[Records from a data source]
:::::

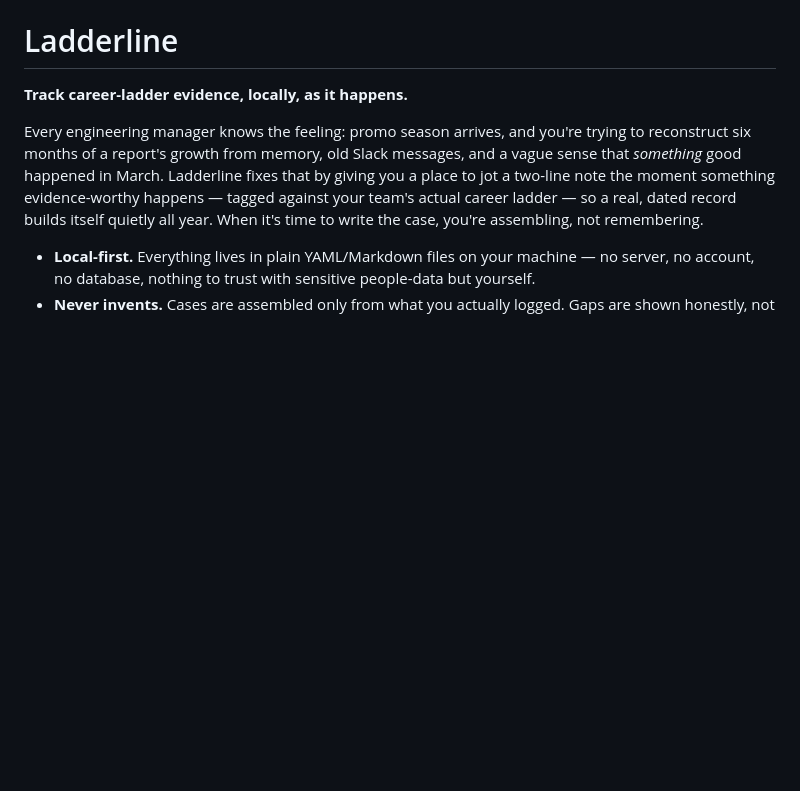
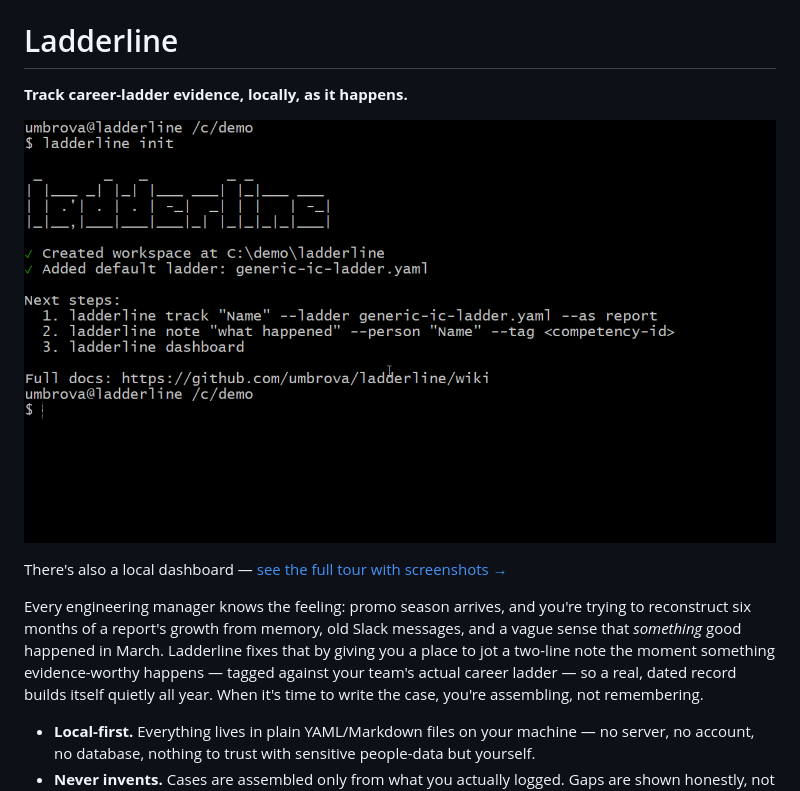
Before and after one commit to umbrova/ladderline, a Markdown page: README.md, the part around the change. GitHub-like rendering; pictures changed too: docs/screenshots/cli-init.png (added); blank space fills up the shorter version.

Commit message:
Add screenshots: README hero image, Dashboard-Tour wiki page

```diff
--- a/README.md
+++ b/README.md
@@ -1,6 +1,11 @@
 # Ladderline
 
 **Track career-ladder evidence, locally, as it happens.**
+
+![ladderline init — a workspace created, banner, and next steps](docs/screenshots/cli-init.png)
+
+There's also a local dashboard — [see the full tour with screenshots →](../../wiki/Dashboard-Tour)
+
 
 Every engineering manager knows the feeling: promo season arrives, and you're trying to reconstruct six months of a report's growth from memory, old Slack messages, and a vague sense that *something* good happened in March. Ladderline fixes that by giving you a place to jot a two-line note the moment something evidence-worthy happens — tagged against your team's actual career ladder — so a real, dated record builds itself quietly all year. When it's time to write the case, you're assembling, not remembering.
 
```
Also changed, not shown: wiki-src/Dashboard-Tour.md (added, +47 -0 lines), docs/screenshots/dashboard-docs.png (added), docs/screenshots/dashboard-insights.png (added), docs/screenshots/dashboard-notes.png (added), docs/screenshots/dashboard-person.png (added), docs/screenshots/dashboard-team-grid.png (added), 1 other file.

:::::

Exercise description:
Give back every entry word for word, and drop the pictures as you go.

Task output:
Before and after one commit to umbrova/ladderline, a Markdown page: README.md, the part around the change. GitHub-like rendering; pictures changed too: docs/screenshots/cli-init.png (added); blank space fills up the shorter version.

Commit message:
Add screenshots: README hero image, Dashboard-Tour wiki page

```diff
--- a/README.md
+++ b/README.md
@@ -1,6 +1,11 @@
 # Ladderline
 
 **Track career-ladder evidence, locally, as it happens.**
+
+![ladderline init — a workspace created, banner, and next steps](docs/screenshots/cli-init.png)
+
+There's also a local dashboard — [see the full tour with screenshots →](../../wiki/Dashboard-Tour)
+
 
 Every engineering manager knows the feeling: promo season arrives, and you're trying to reconstruct six months of a report's growth from memory, old Slack messages, and a vague sense that *something* good happened in March. Ladderline fixes that by giving you a place to jot a two-line note the moment something evidence-worthy happens — tagged against your team's actual career ladder — so a real, dated record builds itself quietly all year. When it's time to write the case, you're assembling, not remembering.
 
```
Also changed, not shown: wiki-src/Dashboard-Tour.md (added, +47 -0 lines), docs/screenshots/dashboard-docs.png (added), docs/screenshots/dashboard-insights.png (added), docs/screenshots/dashboard-notes.png (added), docs/screenshots/dashboard-person.png (added), docs/screenshots/dashboard-team-grid.png (added), 1 other file.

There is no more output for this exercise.